MM: Not at all! I suffered from a stomach ulcer, which caused me two surgeries. I am totally over it now, and I would even say, in better shape than before.

JPJ: But don’t you think it is this perpetually turbulent life that caused you this trouble?

MM: I don’t think so. I believe it is rather the result of my perpetual anguish, anguish due to what I see, what I feel in this world. Injustice, misfortune, loneliness, get my stomach all knotted up.

JPJ: The reason why, indeed, you ulcerate. In May and June, you will be in Japan, in July and August, you will tour South America, in September and October, Australia will welcome you. What about the time differences in all this?

MM: My body is simply accustomed, after 35 years of constant travel. I remember being delayed by a plane breakdown in Bahrain on my way to Australia. I arrived on the day of the first performance, while several days of beats had been scheduled. The organizers had cancelled the first performances. I asked them to restore them and everything went very well. You know, as I do, that people who live their art daily, performers, some painters, actors, often enjoy an astonishing longevity. Look in the field of guitar, André Ségovia who, at 95, gave recitals all over the world. Not to talk of Rubinstein, of Picasso…

JPJ: … and Léopold Stokovsky who, at age 80, declared sadly after his divorce: “From now on, I’ll only have temporary adventures.”… Nevertheless, over the years, don’t you tend to eliminate acts that are too acrobatic or tiring?

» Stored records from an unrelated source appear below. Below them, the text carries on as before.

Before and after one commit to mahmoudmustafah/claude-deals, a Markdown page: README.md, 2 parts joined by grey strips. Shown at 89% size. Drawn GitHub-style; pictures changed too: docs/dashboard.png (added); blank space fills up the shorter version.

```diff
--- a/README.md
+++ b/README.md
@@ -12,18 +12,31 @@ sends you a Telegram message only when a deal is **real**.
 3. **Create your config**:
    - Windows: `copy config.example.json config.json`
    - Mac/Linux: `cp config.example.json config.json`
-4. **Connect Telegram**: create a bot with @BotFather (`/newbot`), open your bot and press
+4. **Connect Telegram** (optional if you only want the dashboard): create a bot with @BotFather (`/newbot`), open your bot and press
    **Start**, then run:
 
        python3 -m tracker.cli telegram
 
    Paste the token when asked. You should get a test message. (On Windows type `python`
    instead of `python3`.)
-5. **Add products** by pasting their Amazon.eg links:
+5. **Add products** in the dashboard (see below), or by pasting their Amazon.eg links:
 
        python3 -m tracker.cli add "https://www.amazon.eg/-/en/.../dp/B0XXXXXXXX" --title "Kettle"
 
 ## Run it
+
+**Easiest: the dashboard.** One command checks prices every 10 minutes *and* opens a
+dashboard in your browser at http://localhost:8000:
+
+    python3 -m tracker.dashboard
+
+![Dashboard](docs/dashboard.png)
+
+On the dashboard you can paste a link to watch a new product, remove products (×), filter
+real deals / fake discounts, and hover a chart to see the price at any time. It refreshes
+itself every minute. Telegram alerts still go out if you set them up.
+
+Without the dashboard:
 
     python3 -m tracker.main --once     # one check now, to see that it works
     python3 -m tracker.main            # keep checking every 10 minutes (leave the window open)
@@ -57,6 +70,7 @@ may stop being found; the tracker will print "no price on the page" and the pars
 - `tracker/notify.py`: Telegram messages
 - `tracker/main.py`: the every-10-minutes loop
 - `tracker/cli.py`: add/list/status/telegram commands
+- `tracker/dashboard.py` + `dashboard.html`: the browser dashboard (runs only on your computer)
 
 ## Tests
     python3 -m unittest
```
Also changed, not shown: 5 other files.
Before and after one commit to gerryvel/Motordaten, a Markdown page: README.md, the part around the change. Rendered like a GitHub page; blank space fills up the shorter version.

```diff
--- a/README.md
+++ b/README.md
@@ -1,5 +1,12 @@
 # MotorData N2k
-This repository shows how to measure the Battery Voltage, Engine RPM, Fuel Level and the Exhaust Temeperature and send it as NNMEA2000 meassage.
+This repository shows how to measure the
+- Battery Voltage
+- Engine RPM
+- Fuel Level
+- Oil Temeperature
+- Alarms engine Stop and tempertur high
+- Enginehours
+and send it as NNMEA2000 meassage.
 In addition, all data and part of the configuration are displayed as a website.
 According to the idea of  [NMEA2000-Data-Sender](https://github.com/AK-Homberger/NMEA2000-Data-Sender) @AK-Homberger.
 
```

MM: On the contrary, with age, remember that you gain experience and know how to use your strengths better. I have about a hundred acts in my repertoire.  It’s even small, if we consider the repertoire of a musician or an actor. And that’s huge compared to the clown Grog who, all his life, presented only one act! But what an act! In fact, the more I advance, the further away the goal becomes.

“One eye on the hall, the other on the stage”, said Diderot. Marcel Marceau offers his show in all latitudes. The audience which, disposes of it, constantly clamours for it. Long live living art!